Content revision data
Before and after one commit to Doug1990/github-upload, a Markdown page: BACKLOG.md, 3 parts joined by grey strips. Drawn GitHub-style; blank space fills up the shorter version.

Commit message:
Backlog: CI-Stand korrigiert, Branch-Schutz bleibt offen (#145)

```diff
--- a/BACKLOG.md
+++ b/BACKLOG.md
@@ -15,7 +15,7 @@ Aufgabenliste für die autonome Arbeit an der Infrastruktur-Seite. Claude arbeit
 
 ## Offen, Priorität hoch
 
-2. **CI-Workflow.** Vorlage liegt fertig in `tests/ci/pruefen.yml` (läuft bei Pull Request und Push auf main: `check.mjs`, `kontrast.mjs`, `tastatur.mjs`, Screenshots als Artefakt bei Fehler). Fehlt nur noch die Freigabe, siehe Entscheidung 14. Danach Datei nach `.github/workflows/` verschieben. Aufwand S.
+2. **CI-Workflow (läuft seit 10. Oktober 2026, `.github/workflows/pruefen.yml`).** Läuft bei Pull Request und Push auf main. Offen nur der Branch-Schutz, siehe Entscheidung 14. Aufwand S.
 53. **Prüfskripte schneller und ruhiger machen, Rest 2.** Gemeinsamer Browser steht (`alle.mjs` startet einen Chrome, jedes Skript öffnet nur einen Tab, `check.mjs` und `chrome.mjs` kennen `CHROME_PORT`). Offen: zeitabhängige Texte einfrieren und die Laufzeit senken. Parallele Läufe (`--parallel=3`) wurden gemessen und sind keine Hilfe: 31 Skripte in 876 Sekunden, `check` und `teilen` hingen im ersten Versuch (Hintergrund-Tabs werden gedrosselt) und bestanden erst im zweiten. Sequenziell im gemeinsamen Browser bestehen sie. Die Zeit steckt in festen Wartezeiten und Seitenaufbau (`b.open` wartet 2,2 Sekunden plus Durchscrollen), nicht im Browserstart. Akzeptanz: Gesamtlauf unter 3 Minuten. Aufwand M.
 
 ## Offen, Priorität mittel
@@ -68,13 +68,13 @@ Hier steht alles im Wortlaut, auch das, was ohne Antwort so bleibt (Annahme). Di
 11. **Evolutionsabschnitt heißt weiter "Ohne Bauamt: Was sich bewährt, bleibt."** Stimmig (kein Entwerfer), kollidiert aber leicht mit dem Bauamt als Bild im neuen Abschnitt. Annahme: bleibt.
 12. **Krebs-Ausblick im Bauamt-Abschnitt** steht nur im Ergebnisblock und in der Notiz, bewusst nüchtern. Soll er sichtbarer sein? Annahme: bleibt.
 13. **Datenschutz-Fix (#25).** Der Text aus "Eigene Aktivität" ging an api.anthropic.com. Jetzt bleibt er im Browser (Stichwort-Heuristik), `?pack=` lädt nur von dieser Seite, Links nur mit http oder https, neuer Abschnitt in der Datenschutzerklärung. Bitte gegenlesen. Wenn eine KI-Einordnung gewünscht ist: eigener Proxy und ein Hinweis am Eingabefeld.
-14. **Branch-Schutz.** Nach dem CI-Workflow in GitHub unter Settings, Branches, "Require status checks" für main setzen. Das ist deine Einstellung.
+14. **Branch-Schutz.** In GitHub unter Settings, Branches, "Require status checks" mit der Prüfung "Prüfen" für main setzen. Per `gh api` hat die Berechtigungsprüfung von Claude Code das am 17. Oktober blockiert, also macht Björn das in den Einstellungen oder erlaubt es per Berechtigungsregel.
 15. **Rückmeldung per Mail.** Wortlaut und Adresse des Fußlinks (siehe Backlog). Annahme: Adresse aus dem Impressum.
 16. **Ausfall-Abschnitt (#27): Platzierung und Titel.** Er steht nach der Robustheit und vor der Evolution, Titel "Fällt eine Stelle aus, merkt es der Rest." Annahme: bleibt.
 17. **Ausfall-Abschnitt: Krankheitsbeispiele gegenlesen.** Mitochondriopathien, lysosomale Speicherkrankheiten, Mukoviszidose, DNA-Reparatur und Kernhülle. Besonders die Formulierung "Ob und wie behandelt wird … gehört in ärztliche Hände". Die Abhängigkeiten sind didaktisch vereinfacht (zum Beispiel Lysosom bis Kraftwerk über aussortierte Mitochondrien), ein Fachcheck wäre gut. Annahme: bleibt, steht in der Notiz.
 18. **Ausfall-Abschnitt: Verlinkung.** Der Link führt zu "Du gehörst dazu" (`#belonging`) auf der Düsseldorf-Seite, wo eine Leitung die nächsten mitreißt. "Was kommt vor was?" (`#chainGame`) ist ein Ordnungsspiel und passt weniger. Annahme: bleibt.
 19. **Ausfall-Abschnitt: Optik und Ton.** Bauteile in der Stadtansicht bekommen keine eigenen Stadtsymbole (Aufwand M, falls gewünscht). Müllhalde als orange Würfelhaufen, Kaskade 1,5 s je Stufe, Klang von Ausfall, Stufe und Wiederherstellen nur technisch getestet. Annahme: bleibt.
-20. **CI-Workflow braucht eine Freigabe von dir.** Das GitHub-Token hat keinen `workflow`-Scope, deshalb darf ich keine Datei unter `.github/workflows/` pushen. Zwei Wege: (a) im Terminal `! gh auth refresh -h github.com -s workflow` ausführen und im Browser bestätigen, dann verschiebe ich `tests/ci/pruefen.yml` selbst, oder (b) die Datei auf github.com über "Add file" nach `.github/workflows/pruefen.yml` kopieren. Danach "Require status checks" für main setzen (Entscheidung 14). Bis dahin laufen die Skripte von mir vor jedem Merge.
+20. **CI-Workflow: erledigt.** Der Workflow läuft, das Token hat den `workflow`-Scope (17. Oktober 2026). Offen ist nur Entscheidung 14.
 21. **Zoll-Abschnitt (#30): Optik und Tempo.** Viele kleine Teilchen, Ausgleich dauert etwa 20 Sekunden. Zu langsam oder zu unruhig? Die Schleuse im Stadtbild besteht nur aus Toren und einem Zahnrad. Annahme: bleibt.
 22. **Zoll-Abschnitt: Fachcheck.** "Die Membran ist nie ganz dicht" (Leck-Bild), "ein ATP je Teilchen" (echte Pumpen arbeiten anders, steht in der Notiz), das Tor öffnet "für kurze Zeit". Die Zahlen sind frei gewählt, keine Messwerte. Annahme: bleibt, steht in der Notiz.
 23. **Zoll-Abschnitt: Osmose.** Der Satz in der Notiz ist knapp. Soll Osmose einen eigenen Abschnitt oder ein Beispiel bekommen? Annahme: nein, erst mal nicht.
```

> [Task statement] Return each line above where the word "Freigabe" shows up.

> [Output of the exercise]
-2. **CI-Workflow.** Vorlage liegt fertig in `tests/ci/pruefen.yml` (läuft bei Pull Request und Push auf main: `check.mjs`, `kontrast.mjs`, `tastatur.mjs`, Screenshots als Artefakt bei Fehler). Fehlt nur noch die Freigabe, siehe Entscheidung 14. Danach Datei nach `.github/workflows/` verschieben. Aufwand S.
-20. **CI-Workflow braucht eine Freigabe von dir.** Das GitHub-Token hat keinen `workflow`-Scope, deshalb darf ich keine Datei unter `.github/workflows/` pushen. Zwei Wege: (a) im Terminal `! gh auth refresh -h github.com -s workflow` ausführen und im Browser bestätigen, dann verschiebe ich `tests/ci/pruefen.yml` selbst, oder (b) die Datei auf github.com über "Add file" nach `.github/workflows/pruefen.yml` kopieren. Danach "Require status checks" für main setzen (Entscheidung 14). Bis dahin laufen die Skripte von mir vor jedem Merge.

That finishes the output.